greatworldofsound**** An audience-pleasing riff on the dirty underbelly of the American Idol phenomenon, GREAT WORLD OF SOUND stars Pat Healy and Kene Holliday as Martin and Clarence, two normal southern guys who get caught up in the excitement of a record industry talent scouting scheme. Real people performed in the audition scenes without knowing it was actually a film shoot. With hidden cameras, the interaction was recorded between the lead actors and the unsuspecting musicians. This documentary-style process was integrated into the final narrative, creating a unique blend of fact and fiction.
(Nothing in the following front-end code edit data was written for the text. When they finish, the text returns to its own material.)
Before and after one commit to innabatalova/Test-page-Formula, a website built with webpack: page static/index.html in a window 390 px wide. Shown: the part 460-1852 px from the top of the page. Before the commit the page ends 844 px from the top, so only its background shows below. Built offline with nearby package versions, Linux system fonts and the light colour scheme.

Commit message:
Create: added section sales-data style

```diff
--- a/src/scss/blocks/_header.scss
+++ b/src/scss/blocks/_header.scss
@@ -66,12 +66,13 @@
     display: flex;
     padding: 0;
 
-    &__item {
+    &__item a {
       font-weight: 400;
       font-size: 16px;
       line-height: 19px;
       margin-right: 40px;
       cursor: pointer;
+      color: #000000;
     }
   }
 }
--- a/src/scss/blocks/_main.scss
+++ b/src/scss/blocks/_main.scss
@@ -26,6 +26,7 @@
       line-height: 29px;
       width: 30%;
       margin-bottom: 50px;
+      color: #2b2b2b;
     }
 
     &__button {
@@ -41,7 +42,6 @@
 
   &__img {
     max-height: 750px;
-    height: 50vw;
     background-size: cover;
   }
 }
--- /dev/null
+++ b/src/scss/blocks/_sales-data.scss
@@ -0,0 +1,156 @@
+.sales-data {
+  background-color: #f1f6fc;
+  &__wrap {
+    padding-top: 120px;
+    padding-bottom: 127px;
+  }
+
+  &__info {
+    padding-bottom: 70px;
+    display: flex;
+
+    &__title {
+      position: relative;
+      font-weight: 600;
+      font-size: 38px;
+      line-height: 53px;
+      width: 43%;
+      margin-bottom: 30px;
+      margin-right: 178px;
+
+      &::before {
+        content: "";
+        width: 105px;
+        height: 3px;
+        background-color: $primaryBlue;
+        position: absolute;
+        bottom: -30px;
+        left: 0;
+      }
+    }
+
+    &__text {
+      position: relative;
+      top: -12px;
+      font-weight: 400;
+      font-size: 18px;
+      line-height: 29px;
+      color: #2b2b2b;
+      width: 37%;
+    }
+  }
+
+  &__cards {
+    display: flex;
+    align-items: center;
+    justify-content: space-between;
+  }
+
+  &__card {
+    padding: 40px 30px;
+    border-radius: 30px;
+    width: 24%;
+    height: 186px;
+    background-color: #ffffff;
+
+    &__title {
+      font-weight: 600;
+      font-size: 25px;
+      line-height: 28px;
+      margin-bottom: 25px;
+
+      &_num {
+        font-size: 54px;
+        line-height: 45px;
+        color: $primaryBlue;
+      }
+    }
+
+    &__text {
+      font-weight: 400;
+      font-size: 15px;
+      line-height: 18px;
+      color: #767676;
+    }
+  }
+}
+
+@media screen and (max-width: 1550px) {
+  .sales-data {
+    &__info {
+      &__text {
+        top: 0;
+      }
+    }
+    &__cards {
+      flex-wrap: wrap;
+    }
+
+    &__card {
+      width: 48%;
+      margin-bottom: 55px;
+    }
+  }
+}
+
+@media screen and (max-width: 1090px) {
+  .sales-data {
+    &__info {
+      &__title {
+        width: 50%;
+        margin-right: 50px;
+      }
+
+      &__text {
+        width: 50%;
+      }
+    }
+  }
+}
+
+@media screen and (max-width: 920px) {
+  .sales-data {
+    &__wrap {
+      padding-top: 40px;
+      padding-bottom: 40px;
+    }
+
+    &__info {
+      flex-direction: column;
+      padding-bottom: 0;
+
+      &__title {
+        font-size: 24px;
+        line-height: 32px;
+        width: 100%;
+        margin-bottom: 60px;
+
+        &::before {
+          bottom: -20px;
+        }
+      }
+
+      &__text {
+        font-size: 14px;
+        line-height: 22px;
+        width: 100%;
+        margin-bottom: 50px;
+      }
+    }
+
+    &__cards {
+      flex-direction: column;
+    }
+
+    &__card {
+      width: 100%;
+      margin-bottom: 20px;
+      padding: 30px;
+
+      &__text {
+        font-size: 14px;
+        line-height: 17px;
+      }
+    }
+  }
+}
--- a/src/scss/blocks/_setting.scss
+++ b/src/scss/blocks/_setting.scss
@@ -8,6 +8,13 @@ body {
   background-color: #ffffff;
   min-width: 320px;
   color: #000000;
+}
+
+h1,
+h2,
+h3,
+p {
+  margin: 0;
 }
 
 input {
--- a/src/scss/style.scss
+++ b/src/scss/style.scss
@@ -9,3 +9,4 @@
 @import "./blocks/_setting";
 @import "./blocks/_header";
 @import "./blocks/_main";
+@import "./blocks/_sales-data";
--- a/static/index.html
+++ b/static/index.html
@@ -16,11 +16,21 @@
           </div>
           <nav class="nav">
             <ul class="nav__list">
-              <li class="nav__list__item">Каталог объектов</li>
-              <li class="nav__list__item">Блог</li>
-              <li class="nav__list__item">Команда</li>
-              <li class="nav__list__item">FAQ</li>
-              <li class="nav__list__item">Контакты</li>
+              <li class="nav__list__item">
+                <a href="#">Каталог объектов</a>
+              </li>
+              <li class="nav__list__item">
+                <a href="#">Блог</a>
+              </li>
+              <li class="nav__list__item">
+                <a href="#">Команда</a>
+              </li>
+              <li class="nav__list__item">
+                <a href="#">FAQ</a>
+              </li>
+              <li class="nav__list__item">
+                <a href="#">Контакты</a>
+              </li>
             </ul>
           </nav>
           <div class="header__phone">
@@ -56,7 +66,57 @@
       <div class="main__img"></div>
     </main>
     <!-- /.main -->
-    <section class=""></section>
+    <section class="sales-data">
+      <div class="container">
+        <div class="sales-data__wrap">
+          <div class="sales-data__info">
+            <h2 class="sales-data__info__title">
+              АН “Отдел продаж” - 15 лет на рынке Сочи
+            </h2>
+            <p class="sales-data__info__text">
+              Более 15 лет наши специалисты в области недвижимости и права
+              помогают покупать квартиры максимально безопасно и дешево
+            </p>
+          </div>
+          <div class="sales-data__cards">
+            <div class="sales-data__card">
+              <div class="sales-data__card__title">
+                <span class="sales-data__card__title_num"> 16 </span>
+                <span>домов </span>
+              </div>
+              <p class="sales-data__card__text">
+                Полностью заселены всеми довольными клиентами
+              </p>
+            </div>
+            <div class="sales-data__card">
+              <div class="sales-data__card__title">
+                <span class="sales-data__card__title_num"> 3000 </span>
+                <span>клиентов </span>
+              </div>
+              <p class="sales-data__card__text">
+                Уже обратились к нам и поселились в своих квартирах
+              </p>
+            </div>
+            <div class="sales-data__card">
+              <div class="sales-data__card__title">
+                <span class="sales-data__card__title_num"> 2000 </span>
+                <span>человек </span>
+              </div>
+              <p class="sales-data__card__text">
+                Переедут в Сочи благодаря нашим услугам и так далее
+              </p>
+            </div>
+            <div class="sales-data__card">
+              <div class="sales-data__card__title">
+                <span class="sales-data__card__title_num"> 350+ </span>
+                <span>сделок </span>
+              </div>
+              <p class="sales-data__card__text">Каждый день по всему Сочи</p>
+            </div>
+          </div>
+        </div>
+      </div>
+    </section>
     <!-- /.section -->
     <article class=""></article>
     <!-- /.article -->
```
*******www.truelightoflife**** --- *******www.insight.spruz com - The Eagles "Hotel California" (song). "Hotel California" is the title song from the Eagles' album of the same name and was released as a single in February 1977. It is one of the best-known songs of the album-oriented rock era. --- "Hotel California" topped the Billboard Hot 100 singles chart for one week in May 1977. Three months after its release, the single was certified Gold by the Recording Industry Association of America representing 1,000,000 records shipped. The Eagles also won the 1977 Grammy Award for Record of the Year for "Hotel California" at the 20th Annual Grammy Awards in 1978. --- The song is rated highly in many rock music lists and polls. Rolling Stone magazine, for example, placed it as the 49th greatest song of all time. It is also one of The Rock and Roll Hall of Fame's 500 Songs that Shaped Rock and Roll.